As a result, Orsino asks for there to be an excess of music. He hopes that it will cure him of his obsession with love in the same way that eating too much food can make someone sick. It turns out that, in the end, Orsino’s love isn’t genuine. He just likes the idea of being in love. He’s a bit of a dreamer.
If music be the food of love, play on;
Give me excess of it, that, surfeiting,
The appetite may sicken, and so die.
That strain again! it had a dying fall:
O, it came o'er my ear like the sweet sound,
That breathes upon a bank of violets,
Stealing and giving odour! Enough; no more:
'Tis not so sweet now as it was before.
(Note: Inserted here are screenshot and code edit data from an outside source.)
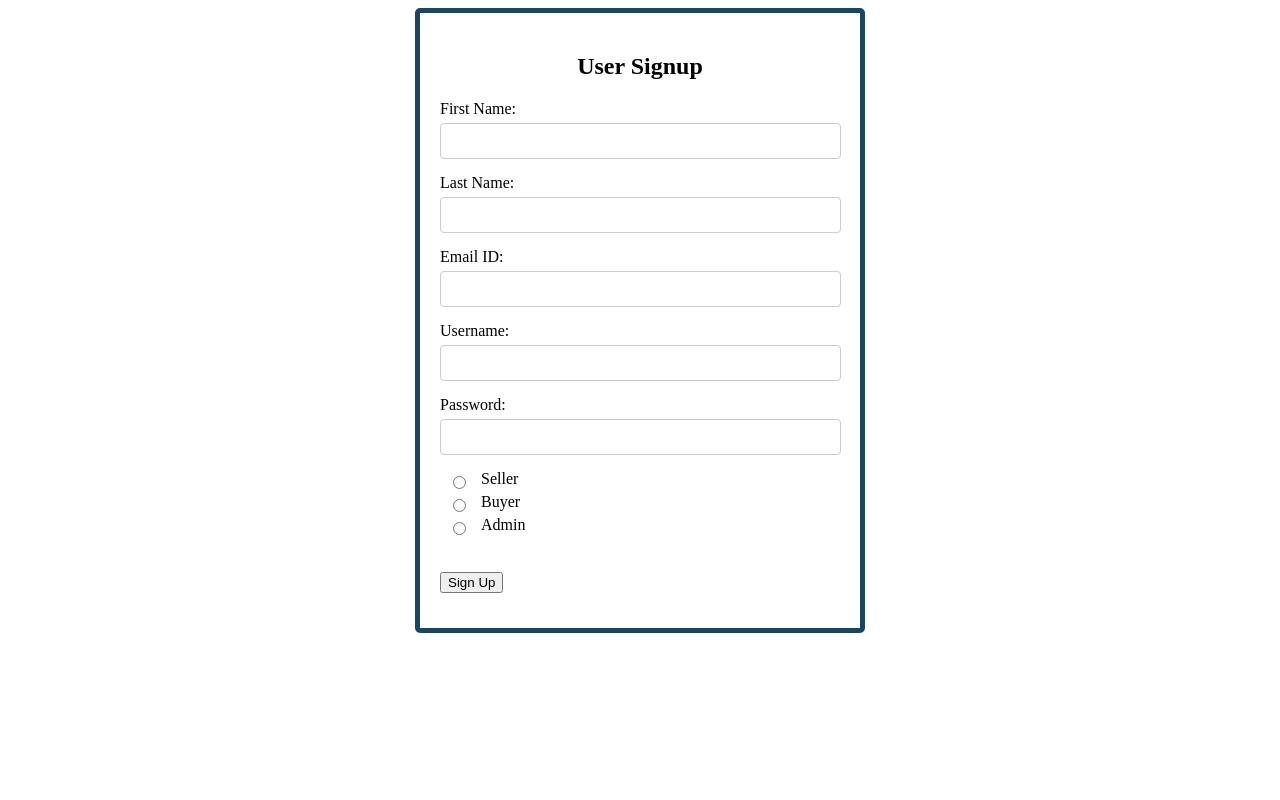
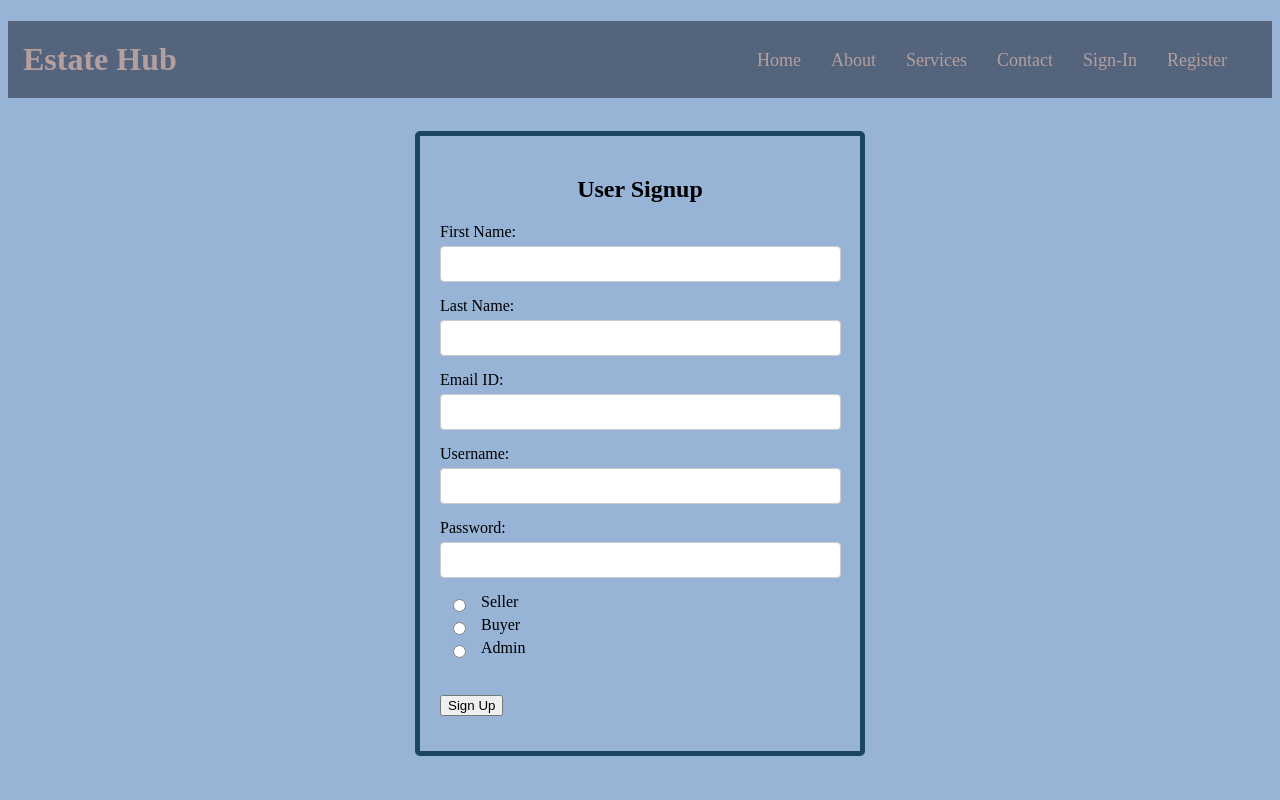
Before and after one commit to william9087/Estate_Hub, a PHP site: page /registeration.php in a window 1280 px wide. Run offline with PHP 8.4, Linux system fonts and the light colour scheme.

Commit message:
Finish registration and home page

```diff
--- a/registeration.css
+++ b/registeration.css
@@ -4,6 +4,7 @@
   padding: 20px;
   border: 5px solid #1a4663;
   border-radius: 5px;
+  margin-top: 50px;
 }
 
 h2 {
@@ -41,3 +42,36 @@ h2 {
   color: red;
   font-size: 12px;
 }
+
+#name {
+  color: #b49f9f;
+  background-color: rgba(18, 22, 37, 0.5);
+  padding-top: 20px;
+  padding-bottom: 20px;
+  padding-left: 15px;
+}
+
+#container {
+  display: flex;
+  justify-content: flex-end;
+  align-items: center;
+  padding-left: 20px;
+  margin-right: 30px;
+  margin-top: -80px;
+  font-size: large;
+}
+
+.nav-item {
+  padding: 10px 15px;
+  cursor: pointer;
+  text-decoration: none; /* Removes the underline from the links */
+  color: #b49f9f;
+}
+
+.nav-item:hover {
+  background-color: rgb(60, 60, 89, 0.7);
+}
+
+body {
+  background: #97b4d6;
+}
--- a/registeration.php
+++ b/registeration.php
@@ -7,6 +7,15 @@
 </head>
 
 <body>
+    <h1 id="name">Estate Hub</h1>
+    <div id="container">
+        <a href="home.html" class="nav-item">Home</a>
+        <a href="#about" class="nav-item">About</a>
+        <a href="#services" class="nav-item">Services</a>
+        <a href="#contact" class="nav-item">Contact</a>
+        <a href="#" class="nav-item">Sign-In</a>
+        <a href="registeration.php" class="nav-item">Register</a>
+    </div>
     <div class="container">
         <h2>User Signup</h2>
         <form id="signupForm" action="register.php" method="post">
```
Also changed, not shown: home.css (+8 -8 lines), home.html (+7 -3 lines), 1 other file.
O spirit of love! how quick and fresh art thou,
That, notwithstanding thy capacity
Receiveth as the sea, nought enters there,
Of what validity and pitch soe'er,
But falls into abatement and low price,
Even in a minute: so full of shapes is fancy
That it alone is high fantastical.